● Problem requirements: Working from the entries below, count every line that includes the word "Loading". Return the figure alone.

Supplied data below:

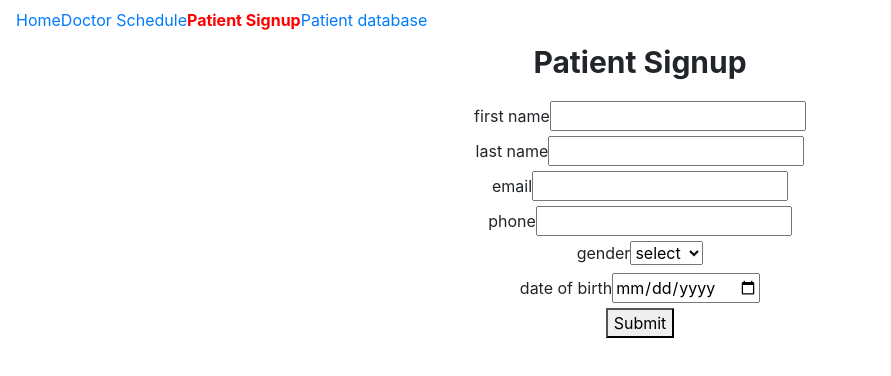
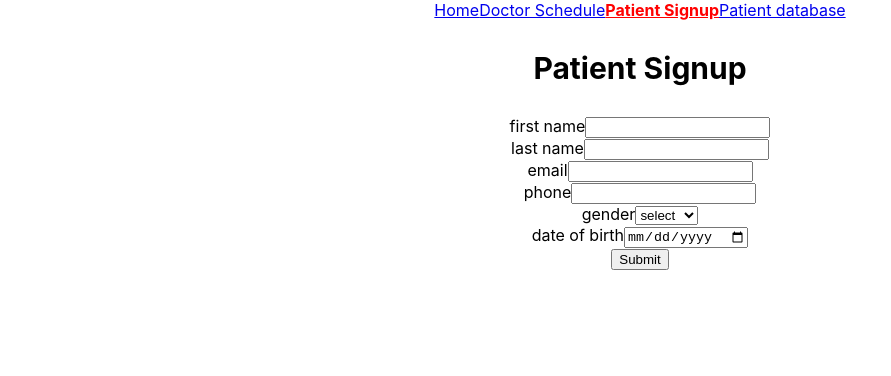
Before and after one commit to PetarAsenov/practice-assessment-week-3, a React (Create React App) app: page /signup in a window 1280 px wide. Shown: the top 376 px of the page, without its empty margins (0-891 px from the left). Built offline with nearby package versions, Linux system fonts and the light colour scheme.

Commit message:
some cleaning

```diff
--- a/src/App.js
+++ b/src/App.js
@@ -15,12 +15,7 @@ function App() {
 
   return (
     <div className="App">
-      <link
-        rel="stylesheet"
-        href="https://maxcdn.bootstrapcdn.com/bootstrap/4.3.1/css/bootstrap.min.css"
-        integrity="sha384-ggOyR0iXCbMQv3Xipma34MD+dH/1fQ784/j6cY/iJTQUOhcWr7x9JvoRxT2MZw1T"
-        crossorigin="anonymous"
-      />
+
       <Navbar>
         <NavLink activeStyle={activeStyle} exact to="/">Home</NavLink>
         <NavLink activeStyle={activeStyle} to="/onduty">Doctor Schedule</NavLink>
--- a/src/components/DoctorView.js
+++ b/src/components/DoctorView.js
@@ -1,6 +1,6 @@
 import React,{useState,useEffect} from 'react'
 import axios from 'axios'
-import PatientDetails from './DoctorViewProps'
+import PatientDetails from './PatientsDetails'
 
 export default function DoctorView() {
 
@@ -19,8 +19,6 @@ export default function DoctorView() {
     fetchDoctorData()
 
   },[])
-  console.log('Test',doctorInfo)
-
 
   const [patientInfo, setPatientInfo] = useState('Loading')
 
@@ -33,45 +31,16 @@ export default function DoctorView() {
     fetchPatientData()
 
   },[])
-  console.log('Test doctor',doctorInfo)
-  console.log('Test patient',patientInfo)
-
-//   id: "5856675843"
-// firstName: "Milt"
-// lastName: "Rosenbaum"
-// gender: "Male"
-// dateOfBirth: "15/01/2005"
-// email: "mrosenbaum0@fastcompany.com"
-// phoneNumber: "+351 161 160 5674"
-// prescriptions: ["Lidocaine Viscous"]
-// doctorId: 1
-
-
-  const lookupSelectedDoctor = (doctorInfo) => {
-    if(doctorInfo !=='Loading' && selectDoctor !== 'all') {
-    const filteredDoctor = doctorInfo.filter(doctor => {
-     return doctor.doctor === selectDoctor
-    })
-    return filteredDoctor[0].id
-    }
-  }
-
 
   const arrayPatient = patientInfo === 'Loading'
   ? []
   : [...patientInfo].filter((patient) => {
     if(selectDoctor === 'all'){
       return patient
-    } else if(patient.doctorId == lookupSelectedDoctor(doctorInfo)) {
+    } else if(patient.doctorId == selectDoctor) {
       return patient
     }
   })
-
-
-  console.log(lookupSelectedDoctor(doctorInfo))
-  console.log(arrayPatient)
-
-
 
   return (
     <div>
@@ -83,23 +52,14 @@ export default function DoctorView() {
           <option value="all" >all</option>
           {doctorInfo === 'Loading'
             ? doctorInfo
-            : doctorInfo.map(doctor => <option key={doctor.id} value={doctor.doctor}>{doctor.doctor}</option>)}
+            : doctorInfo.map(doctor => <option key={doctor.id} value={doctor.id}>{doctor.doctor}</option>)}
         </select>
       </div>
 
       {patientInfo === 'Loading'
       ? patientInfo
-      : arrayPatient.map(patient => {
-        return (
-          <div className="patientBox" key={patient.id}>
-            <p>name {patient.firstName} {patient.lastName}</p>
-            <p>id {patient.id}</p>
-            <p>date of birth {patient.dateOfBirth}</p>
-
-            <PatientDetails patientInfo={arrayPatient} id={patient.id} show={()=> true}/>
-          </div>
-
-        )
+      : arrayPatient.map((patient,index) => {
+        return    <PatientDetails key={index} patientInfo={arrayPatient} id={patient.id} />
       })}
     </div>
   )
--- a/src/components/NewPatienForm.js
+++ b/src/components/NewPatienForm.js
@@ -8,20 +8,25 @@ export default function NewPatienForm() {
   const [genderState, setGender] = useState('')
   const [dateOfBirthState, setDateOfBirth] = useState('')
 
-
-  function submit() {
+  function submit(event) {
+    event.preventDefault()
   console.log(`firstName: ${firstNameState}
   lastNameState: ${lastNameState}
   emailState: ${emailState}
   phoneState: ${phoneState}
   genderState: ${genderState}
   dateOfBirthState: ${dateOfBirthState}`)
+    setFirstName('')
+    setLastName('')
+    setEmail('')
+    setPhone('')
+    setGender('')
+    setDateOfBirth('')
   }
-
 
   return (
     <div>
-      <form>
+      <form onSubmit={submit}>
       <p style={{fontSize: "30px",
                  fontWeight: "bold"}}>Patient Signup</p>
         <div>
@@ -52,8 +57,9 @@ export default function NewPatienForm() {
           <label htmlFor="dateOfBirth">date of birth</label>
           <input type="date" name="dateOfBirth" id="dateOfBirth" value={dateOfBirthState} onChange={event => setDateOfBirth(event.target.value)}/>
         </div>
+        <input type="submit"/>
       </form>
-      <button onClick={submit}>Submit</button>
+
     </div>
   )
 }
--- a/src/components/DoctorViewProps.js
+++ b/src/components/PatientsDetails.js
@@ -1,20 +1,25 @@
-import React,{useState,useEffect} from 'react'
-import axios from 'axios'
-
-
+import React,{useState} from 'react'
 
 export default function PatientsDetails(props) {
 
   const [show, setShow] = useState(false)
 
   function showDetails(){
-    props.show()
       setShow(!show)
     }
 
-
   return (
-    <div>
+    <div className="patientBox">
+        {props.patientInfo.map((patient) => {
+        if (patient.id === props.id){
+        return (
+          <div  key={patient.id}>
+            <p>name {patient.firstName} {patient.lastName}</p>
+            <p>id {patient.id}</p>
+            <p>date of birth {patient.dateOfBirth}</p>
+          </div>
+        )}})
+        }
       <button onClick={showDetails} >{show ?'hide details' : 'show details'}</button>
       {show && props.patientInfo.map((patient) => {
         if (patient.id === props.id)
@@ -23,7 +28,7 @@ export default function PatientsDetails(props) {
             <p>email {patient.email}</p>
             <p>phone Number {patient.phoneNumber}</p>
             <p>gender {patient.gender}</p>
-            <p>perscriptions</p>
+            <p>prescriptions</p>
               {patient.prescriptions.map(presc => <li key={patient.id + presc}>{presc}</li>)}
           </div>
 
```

End of Supplied data.

● Solution to the exercise: 5